RedHat

Choosing an I/O Scheduler for Red Hat Enterprise Linux 4

Post date: July 18, 2005, 22:07 Category: Benchmarks Views: 7479 Comments
Tutorial quote: The Linux kernel, the core of the operating system, is responsible for controlling disk access by using kernel I/O scheduling. Red Hat Enterprise Linux 3 with a 2.4 kernel base uses a single, robust, general purpose I/O elevator. The 2.4 I/O scheduler has a reasonable number of tuning options by controlling the amount of time a request remains in an I/O queue before being serviced using the elvtune command.

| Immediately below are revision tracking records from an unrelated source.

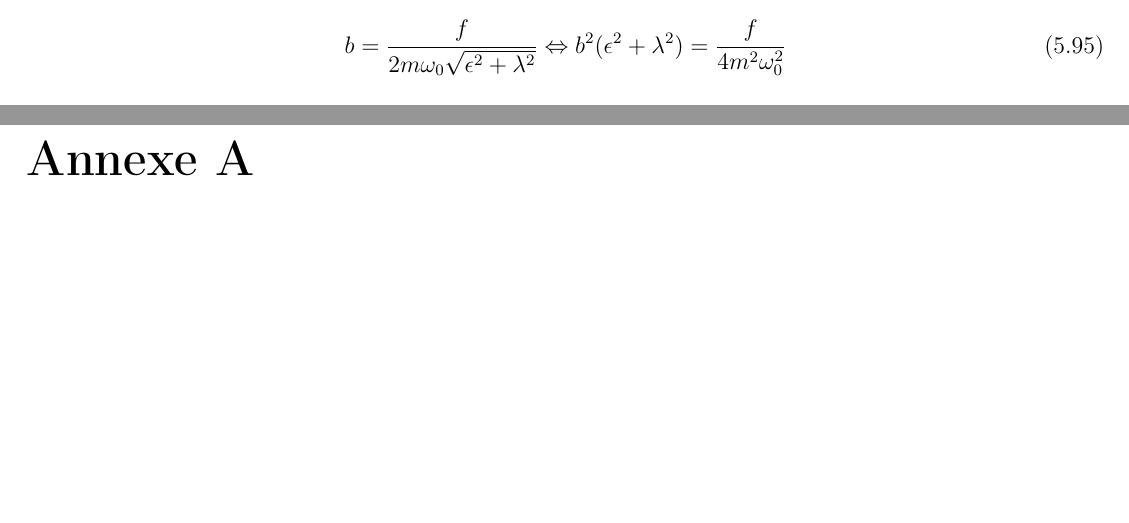
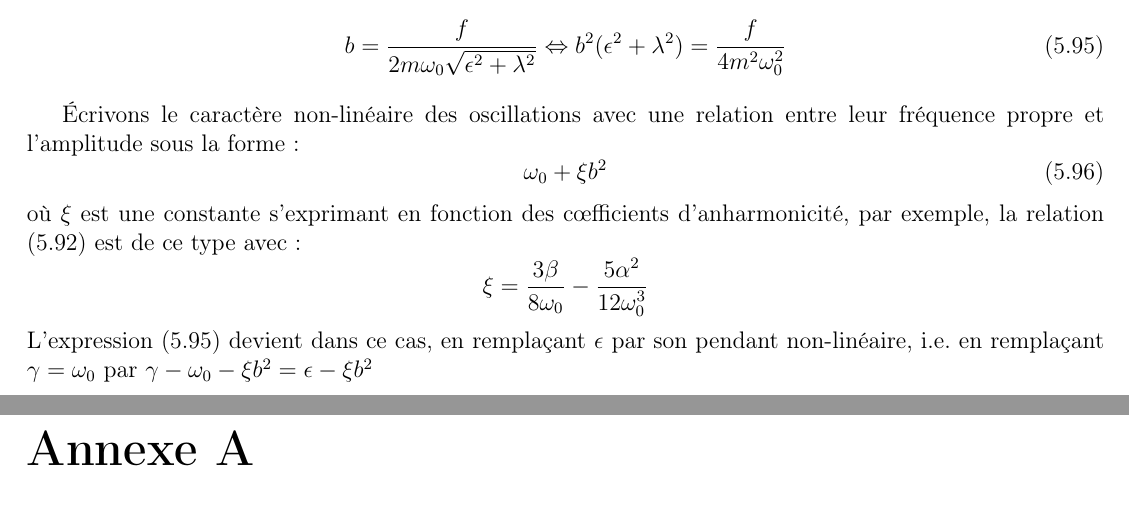
Before and after one commit to SMajerowicz/Physics, a LaTeX document (Mécanique/démonstration.tex, which reads Mécanique/chapters/chapter-05.tex): two parts of pages 88 and 89 of 166, joined at a grey line, cut so that both start at the same text, the shorter picture padded with empty space. Compiled offline with pdfLaTeX.

Commit message:
Paragraph 29 on going

```diff
--- a/Mécanique/chapters/chapter-05.tex
+++ b/Mécanique/chapters/chapter-05.tex
@@ -1110,3 +1110,13 @@ D\'{e}sormais au voisinage de la r\'{e}sonance ordinaire, i.e. $\gamma = \omega_
 \be
 	b = \frac{f}{2m\omega_{0}\sqrt{\epsilon^{2} + \lambda^{2}}} \Leftrightarrow b^{2}(\epsilon^{2} + \lambda^{2}) = \frac{f}{4m^{2}\omega_{0}^{2}} \label{EQ:29_2}
 \ee
+
+\'{E}crivons le caract\`{e}re non-lin\'{e}aire des oscillations avec une relation entre leur fr\'{e}quence propre et l'amplitude sous la forme :
+\be
+	\omega_{0} + \xi b^{2} \label{EQ:29_3}
+\ee
+o\`{u} $\xi$ est une constante s'exprimant en fonction des c{\oe}fficients d'anharmonicit\'{e}, par exemple, la relation (\ref{EQ:28_13}) est de ce type avec :
+\benn
+	\xi = \frac{3\beta}{8\omega_{0}} - \frac{5\alpha^{2}}{12\omega_{0}^{3}}
+\eenn
+L'expression (\ref{EQ:29_2}) devient dans ce cas, en rempla\c{c}ant $\epsilon$ par son pendant non-lin\'{e}aire, i.e. en rempla\c{c}ant $\gamma = \omega_{0}$ par $\gamma - \omega_{0} - \xi b^{2} = \epsilon - \xi b^{2}$
```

While Red Hat Enterprise Linux 3 offers most workloads excellent performance, it does not always provide the best I/O characteristics for the wide range of applications in use by Linux users these days. The I/O schedulers provided in Red Hat Enterprise Linux 4, embedded in the 2.6 kernel, have advanced the I/O capabilities of Linux significantly. With Red Hat Enterprise Linux 4, applications can now optimize the kernel I/O at boot time, by selecting one of four different I/O schedulers.
RedHat

Taking advantage of SELinux in Red Hat Enterprise Linux

Post date: April 15, 2005, 21:04 Category: Security Views: 3803 Comments
Tutorial quote: The release of Red Hat Enterprise Linux 4 debuts the first commercially supported inclusion of Security-Enhanced Linux (SELinux). An installation of Red Hat's latest enterprise operating system has SELinux installed and enabled by default. In the past SELinux has been criticized for a lack of commercial support, many big sites were unable to use it due to the lack of support (Fedora Core 3 doesn't have the support that they require). Now in Red Hat Enterprise Linux 4, SELinux is a supported part of the OS, and such objections to the use of SELinux have gone away. SELinux is now widely regarded as being suitable for the largest sites.
RedHat

NIST Publically-Released Red Hat Enterprise Linux Benchmark

Post date: October 21, 2006, 04:10 Category: Benchmarks Views: 6630 Comments
Tutorial quote: The Benchmark is a compilation of security configuration actions and settings that "harden" Red Hat Linux operating systems. It is a CIS Level-I benchmark: the prudent level of minimum due care for operating system security. This benchmark was developed and tested on Red Hat Enterprise Linux (RHEL) including RHEL 2.1, RHEL 3.0, and Fedora Core 1, 2, & 3. It is likely to work for other Linux distributions - especially Red Hat and Fedora derivatives - as well.
RedHat

Tuning and Optimizing Red Hat Enterprise Linux for Oracle 9i and 10g Databases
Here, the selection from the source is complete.